Why the hell is FCC.gov displaying pop-up shoe ads?? Oh, it’s AT&T.

The good news is, encryption technology is much better now than it was in Wheatstone’s day. It’s no coincidence that unbreakable encryption was invented just after the advent of radio communications, where everything is a public broadcast.

During WWI, the French got their asses kicked, but had the foresight to destroy their telegraph lines upon retreat. This forced the advancing German army to communicate by radio, and gave the Allies plenty of messages to decode.

A weakness of substitution ciphers is that if the codebreaker figures out the pattern used for substitution, the whole message is revealed. Joseph Mauborgne of the US Army figured out that if the pattern was random, the code would be unbreakable. That seems obvious now, but random substitution was such a great idea that it was used to encrypt messages on the Moscow-Washington hotline until the 70s.

One-time pad used by the NSA. It’s a lookup table with a random key. The sender and recipient have a book of these, and use a new page for each message.

Now, when we create passwords, they’re usually not random strings. But the server that stores your password will combine it with a random salt and then hash it. That way, even if the database is breached, the hacker can’t actually access the passwords. The random salt is important, because a hashed password without salt can simply be looked up in a hash table. LinkedIn famously neglected to do this, so hackers got to the plaintext passwords and then applied the same login to break into users’ accounts on other sites. Same thing happened with Yahoo hack.

And that’s why we should never reuse our passwords.

Juice in a Bag!

People are making fun of Juicero’s $400 juicer because some journalists figured out that you can do the same job with your bare hands.

Juicero sells $8 packs of vegetable pulp, but you’re supposed to first pay for the $400 machine in order to use them.

The public backlash was enough to compel Juicero CEO Jeff Dunn to defend his product with the following response:

The value of Juicero is more than a glass of cold-pressed juice. Much more.

The value is in how easy it is for a frazzled dad to do something good for himself while getting the kids ready for school, without having to prep ingredients and clean a juicer.

That’s dumb. If you want a convenient juicebag, Capri Sun solved the problem decades ago. Juicero is a product that addresses a completely different need — That of, How do I best convey that I have an obscene amount of disposable income so that people will want to mate with me?

Dunn’s blog post has a video demonstrating the futility of extracting juice from vegetable pulp by hand.

I don’t know why Dunn is marketing his product this way.
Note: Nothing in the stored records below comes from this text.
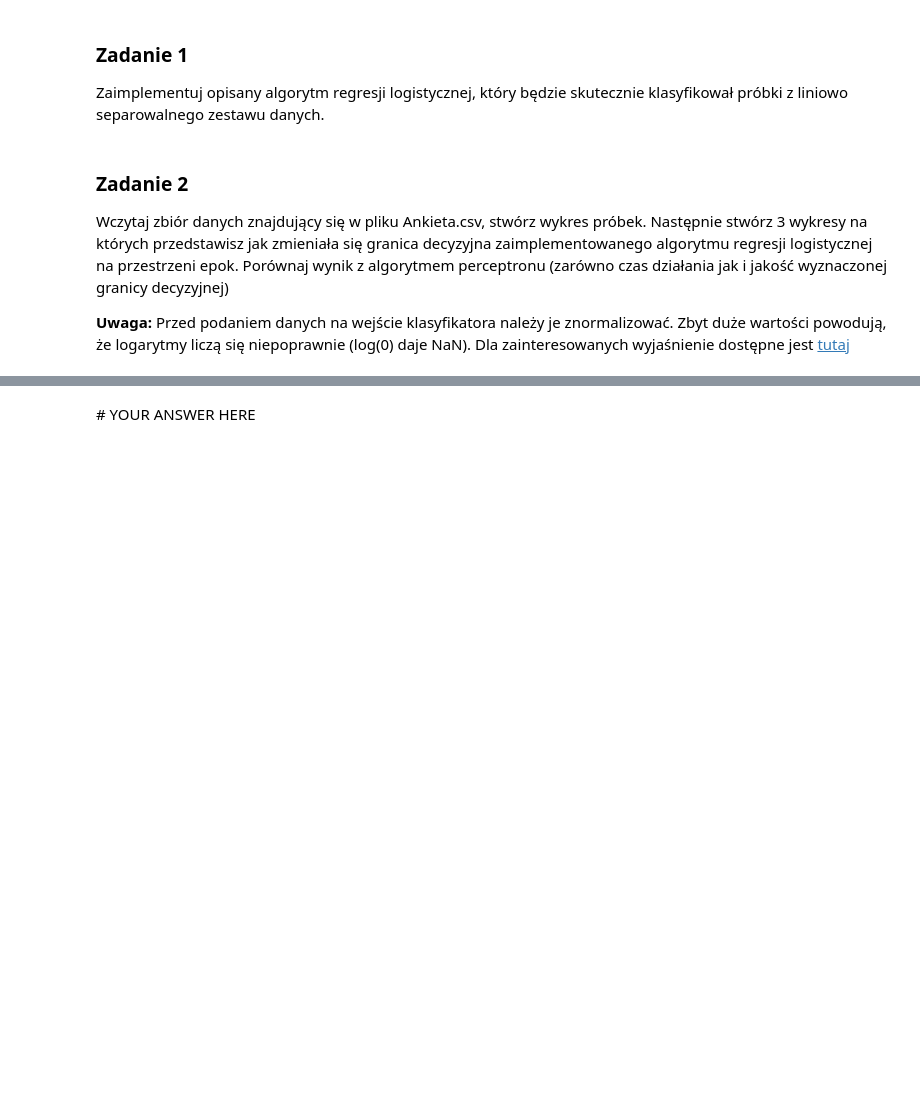
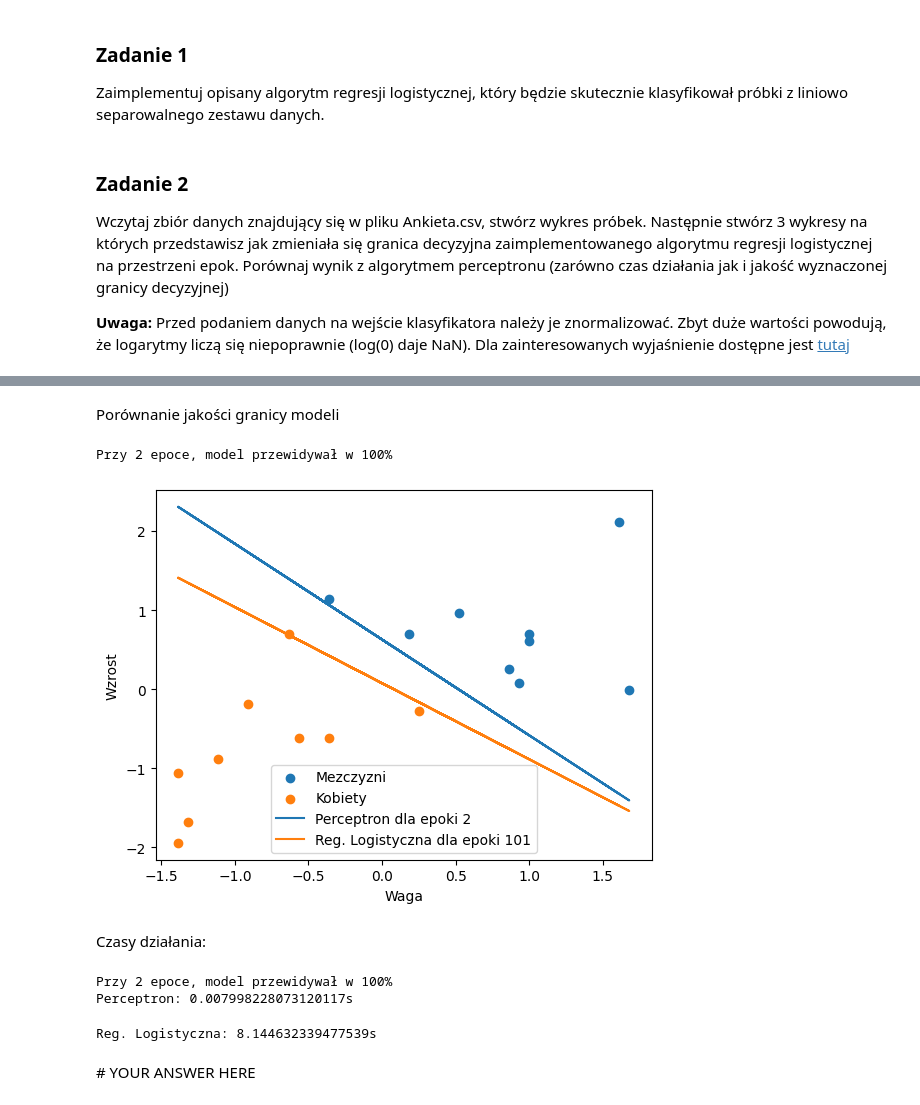
Before and after one commit to DyremiX/Laby, a Jupyter notebook: Lab5/139509_michal_dubiel_Logistic_regression.ipynb, the cells around one changed output, grey strips where cells are left out. Cells and saved outputs as stored; diff of their text form; code cells hidden in the pictures; blank space fills up the shorter version.

```diff
--- a/Lab5/139509_michal_dubiel_Logistic_regression.ipynb
+++ b/Lab5/139509_michal_dubiel_Logistic_regression.ipynb
@@ -163,3 +248,55 @@ def update_regression_coefficients(X: np.ndarray, y: np.ndarray, betas: np.ndarr
+# %% [markdown]
+Porównanie jakości granicy modeli
+# %%
+epoch = 100
+alpha = 0.1
+
+model1 = Perceptron(np.array(scaled_data), df['Plec'])
+model1.fit(epochs=epoch, alpha=alpha)
+
+wzrost_set = -(model1.bias + model1.W[0]*scaled_data[:,0])/model1.W[1]
+plt.scatter(scaled_data_plec[scaled_data_plec[:,2] == 0][:,0],scaled_data_plec[scaled_data_plec[:,2] == 0][:,1], label='Mezczyzni')
+plt.scatter(scaled_data_plec[scaled_data_plec[:,2] == 1][:,0],scaled_data_plec[scaled_data_plec[:,2] == 1][:,1], label='Kobiety')
+plt.plot(scaled_data[:,0], wzrost_set, label=f'Perceptron dla epoki {len(model1.W)}')
+
+beta0, betas, error = learn_and_fit(df[["Waga"] + ["Wzrost"]], df['Plec'], epochs=epoch, alpha=alpha, normalize=True)
+
+epochs = -1
+wzrost_set = -(beta0[epochs] + betas[epochs][0]*scaled_data[:,0])/betas[epochs][1]
+plt.plot(scaled_data[:,0], wzrost_set, label=f'Reg. Logistyczna dla epoki {len(beta0)}')
+
+plt.xlabel('Waga')
+plt.ylabel('Wzrost')
+plt.legend()
+plt.show()
+# %% [output]
+Przy 2 epoce, model przewidywał w 100%
+[figure, added]
+# %% [markdown]
+Czasy działania:
+# %%
+import time
+
+model = Perceptron(np.array(scaled_data), df['Plec'])
+
+begin_time = time.time()
+model.fit(epochs=10000, alpha=0.0001)
+end_time = time.time()
+
+print(f'Perceptron: {end_time - begin_time}s')
+# %% [output]
+Przy 2 epoce, model przewidywał w 100%
+Perceptron: 0.007998228073120117s
+# %%
+model = Perceptron(np.array(df[['Waga']+['Wzrost']]), df['Plec'])
+
+begin_time = time.time()
+beta0, betas, error = learn_and_fit(df[["Waga"] + ["Wzrost"]], df['Plec'], epochs=10000, alpha=0.0001, normalize=True)
+end_time = time.time()
+
+print(f'Reg. Logistyczna: {end_time - begin_time}s')
+# %% [output]
+Reg. Logistyczna: 8.144632339477539s
 # %% [markdown]
 \# YOUR ANSWER HERE
 # %% [markdown]
```
Also changed, not shown: parts of 21 cells of this notebook, 13 other files.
It would be like if Louis Vuitton advertised handbags with a woman struggling to contain her cell phone, keys, wallet, and Wellbutrin all in two bare hands.

“The value of Louis Vuitton is in how easy it is for a frazzled mom to transport her items without having to pick them up one at a time,” the CEO might proclaim.

No, this is how you sell a Louis Vuitton:

As Miranda from Sex and the City would say: “If you’re not wearing something [others] can’t afford, how will they know to look up to you?”

Mr. Dunn’s biggest mistake was in cutting the price of a Juicero from $700 to $400. He should have doubled it. The only time you cut the price on a status symbol is to encourage sales of a premium version that costs even more. Like the iPhone 5C: Apple made it very clear that ‘C’ stands for cheap, and encased the phones in gaudy crayon colors to underscore that point.

The value of Juicero is that few people can have one. When the juicer was first launched, the founder restricted the supply and would only deliver to residents in three states. At Recode, Kara Swisher praises the product and explains:

This is an area of interest because there’s a lot of juice going on in San Francisco and now it’s sort of spread like a virus across the United States — avoiding the Midwest, of course.

See? That’s the real value of a Juicero.

Unfortunately, Juicero’s new CEO is a former president of Coca-Cola. His strategy is to get sugary beverages into as many faces as possible. Joke’s on them for believing that any sort of juice is healthy.

See Also: Veblen Good